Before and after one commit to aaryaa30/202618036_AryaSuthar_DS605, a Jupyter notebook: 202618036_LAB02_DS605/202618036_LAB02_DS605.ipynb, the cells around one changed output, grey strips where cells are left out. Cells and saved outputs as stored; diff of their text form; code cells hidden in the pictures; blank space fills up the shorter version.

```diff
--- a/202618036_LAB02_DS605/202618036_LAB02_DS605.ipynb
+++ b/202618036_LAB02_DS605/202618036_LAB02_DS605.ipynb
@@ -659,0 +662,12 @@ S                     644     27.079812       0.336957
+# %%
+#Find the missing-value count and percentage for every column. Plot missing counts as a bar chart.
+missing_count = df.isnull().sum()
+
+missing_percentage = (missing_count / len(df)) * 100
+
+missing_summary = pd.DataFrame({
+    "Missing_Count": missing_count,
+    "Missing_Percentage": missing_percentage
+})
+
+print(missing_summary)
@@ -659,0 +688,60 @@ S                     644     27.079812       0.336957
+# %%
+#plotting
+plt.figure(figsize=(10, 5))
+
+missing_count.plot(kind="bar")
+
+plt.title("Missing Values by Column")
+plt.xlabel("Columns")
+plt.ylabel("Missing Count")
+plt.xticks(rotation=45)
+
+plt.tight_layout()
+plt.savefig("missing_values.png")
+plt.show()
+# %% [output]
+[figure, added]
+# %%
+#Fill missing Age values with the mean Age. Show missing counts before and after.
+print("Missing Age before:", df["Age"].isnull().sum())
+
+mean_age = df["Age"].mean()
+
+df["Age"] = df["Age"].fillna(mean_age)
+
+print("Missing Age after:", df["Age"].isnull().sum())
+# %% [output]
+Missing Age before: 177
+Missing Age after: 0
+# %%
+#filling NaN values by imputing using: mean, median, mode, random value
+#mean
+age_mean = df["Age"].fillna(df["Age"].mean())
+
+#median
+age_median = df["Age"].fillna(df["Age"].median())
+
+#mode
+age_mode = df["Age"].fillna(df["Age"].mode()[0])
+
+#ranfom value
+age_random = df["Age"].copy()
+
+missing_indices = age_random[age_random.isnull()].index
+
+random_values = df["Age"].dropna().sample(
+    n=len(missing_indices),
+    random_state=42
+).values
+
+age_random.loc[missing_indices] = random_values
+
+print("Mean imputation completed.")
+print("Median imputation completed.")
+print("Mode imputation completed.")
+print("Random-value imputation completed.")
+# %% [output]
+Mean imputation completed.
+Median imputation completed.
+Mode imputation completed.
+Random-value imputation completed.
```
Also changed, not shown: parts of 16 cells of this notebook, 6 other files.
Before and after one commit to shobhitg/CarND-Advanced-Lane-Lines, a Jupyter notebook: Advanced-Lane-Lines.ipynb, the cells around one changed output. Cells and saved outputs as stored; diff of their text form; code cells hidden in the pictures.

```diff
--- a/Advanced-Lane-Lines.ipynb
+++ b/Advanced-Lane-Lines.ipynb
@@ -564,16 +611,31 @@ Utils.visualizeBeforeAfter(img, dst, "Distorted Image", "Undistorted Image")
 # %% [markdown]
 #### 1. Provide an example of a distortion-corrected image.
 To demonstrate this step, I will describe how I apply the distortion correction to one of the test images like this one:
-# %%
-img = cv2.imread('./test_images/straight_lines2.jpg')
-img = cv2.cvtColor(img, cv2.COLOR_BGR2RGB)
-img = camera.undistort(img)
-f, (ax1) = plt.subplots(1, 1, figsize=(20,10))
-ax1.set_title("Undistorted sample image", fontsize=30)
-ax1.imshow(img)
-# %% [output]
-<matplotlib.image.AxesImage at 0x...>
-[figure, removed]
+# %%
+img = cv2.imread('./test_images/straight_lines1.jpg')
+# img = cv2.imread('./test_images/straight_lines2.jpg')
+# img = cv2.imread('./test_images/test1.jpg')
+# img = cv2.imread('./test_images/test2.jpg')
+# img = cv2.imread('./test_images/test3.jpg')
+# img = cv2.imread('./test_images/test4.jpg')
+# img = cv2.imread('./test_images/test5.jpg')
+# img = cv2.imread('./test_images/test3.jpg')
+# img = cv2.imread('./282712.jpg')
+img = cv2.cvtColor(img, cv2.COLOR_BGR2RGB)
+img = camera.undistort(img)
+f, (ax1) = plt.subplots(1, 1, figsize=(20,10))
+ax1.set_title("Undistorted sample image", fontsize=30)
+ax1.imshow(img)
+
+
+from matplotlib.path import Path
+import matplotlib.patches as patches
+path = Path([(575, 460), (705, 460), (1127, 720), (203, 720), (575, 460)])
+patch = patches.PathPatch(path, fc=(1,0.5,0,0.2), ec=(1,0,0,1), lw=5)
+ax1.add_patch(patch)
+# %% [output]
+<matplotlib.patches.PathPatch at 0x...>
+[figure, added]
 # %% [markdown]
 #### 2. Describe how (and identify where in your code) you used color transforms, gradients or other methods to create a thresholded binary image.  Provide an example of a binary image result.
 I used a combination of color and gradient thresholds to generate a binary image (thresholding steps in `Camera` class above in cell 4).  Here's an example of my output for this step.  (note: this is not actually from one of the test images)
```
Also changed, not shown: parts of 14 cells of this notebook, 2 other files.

- _Assignment_
When the word "Lane" shows up in a line of the entries, report that line.

- _Output below_
Before and after one commit to shobhitg/CarND-Advanced-Lane-Lines, a Jupyter notebook: Advanced-Lane-Lines.ipynb, the cells around one changed output. Cells and saved outputs as stored; diff of their text form; code cells hidden in the pictures.
--- a/Advanced-Lane-Lines.ipynb
+++ b/Advanced-Lane-Lines.ipynb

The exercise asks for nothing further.